“Breast is best” failed me and it failed my son. I am angry that he starved for three days, and angry that I spent the first 8 weeks of his life struggling to hang on to my sanity, all because I felt so ashamed of giving him a bottle of formula, and because my health care providers made it incredibly difficult for me to do so. I hope that sharing my struggles will help other families see that formula feeding can be the best option for them, and that it need not involve any shame. I don’t want others to experience what we experienced. Fed is best!
HOW YOU CAN SUPPORT FED IS BEST ?
There are many ways you can support the mission of the Fed is Best Foundation. Please consider contributing in the following ways:
- Join the Fed is Best Volunteer group to help us reach Obstetric Health Providers to advocate for counseling of new mothers on the importance of safe infant feeding.
- Make a donation to the Fed is Best Foundation. We are using funds from donations to cover the cost of our website, our social media ads, our printing and mailing costs to reach health providers and hospitals. We do not accept donations from breast- or formula-feeding companies and 100% of your donations go toward these operational costs. All the work of the Foundation is achieved via the pro bono and volunteer work of its supporters.
- Share the stories and the message of the Fed is Best Foundation through word-of-mouth, by posting on your social media page and by sending our resources to expectant moms that you know. Share the Fed is Best campaign letter with everyone you know.
- Write a letter to your health providers and hospitals about the Fed is Best Foundation. Write them about feeding complications your child may have experienced.
- Print out our letter to obstetric providers and mail them to your local obstetricians, midwives, family practitioners who provide obstetric care and hospitals.
- Write your local elected officials about what is happening to newborn babies in hospitals and ask for legal protection of newborn babies from underfeeding and of mother’s rights to honest informed consent on the risks of insufficient feeding of breastfed babies.
- Send us your stories. Share with us your successes, your struggles and every thing in between. Every story saves another child from experiencing the same and teaches another mom how to safely feed her baby. Every voice contributes to change.
- Send us messages of support. We work every single day to make infant feeding safe and supportive of every mother and child. Your messages of support keep us all going.
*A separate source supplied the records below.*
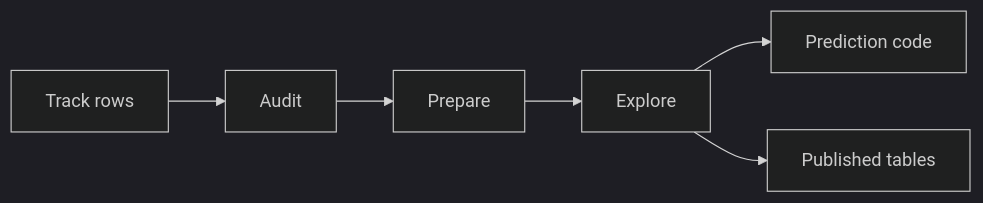
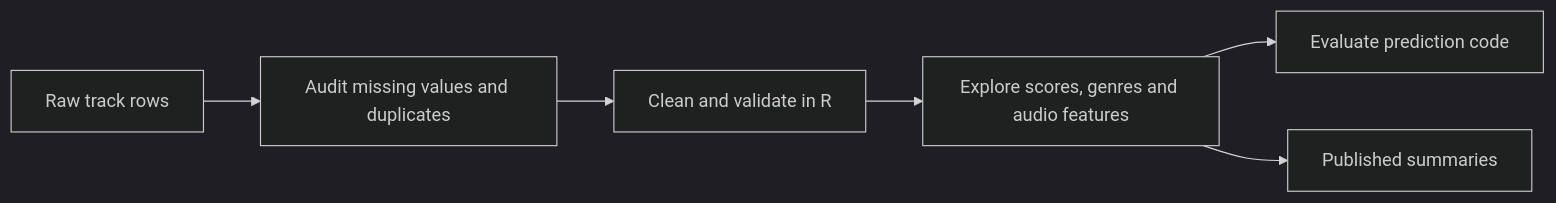
Before and after one commit to 3bdosh70/PFDA-assignment-G25: the diagram in README.md, drawn with Mermaid (dark theme). The commit also changed other lines of this file and 3 other files, not shown here.

````diff
--- a/README.md
+++ b/README.md
@@ -27,8 +14,8 @@
 ```mermaid
 flowchart LR
-    Raw[Track rows] --> Audit[Audit]
-    Audit --> Prepare[Prepare]
-    Prepare --> Explore[Explore]
-    Explore --> Predict[Prediction code]
-    Explore --> Tables[Published tables]
+    Raw[Raw track rows] --> Audit[Audit missing values and duplicates]
+    Audit --> Clean[Clean and validate in R]
+    Clean --> Explore[Explore scores, genres and audio features]
+    Explore --> Model[Evaluate prediction code]
+    Explore --> Tables[Published summaries]
 ```
````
- Shop and Fed is Best Foundation will earn cash back! We hope to develop our online safe infant feeding classes with these funds.
- If you need support, we have a private support group – Join
We believe all babies deserve to be protected from hunger and thirst every single day of their life and we believe that education on Safe Infant Feeding should be free. If you would like to make a donation to support the Fed is Best Foundation’s mission to teach every parent Safe Infant Feeding, please consider making a one-time or recurring donation to our organization.
Thank you so much from the Founders of the Fed is Best Foundation!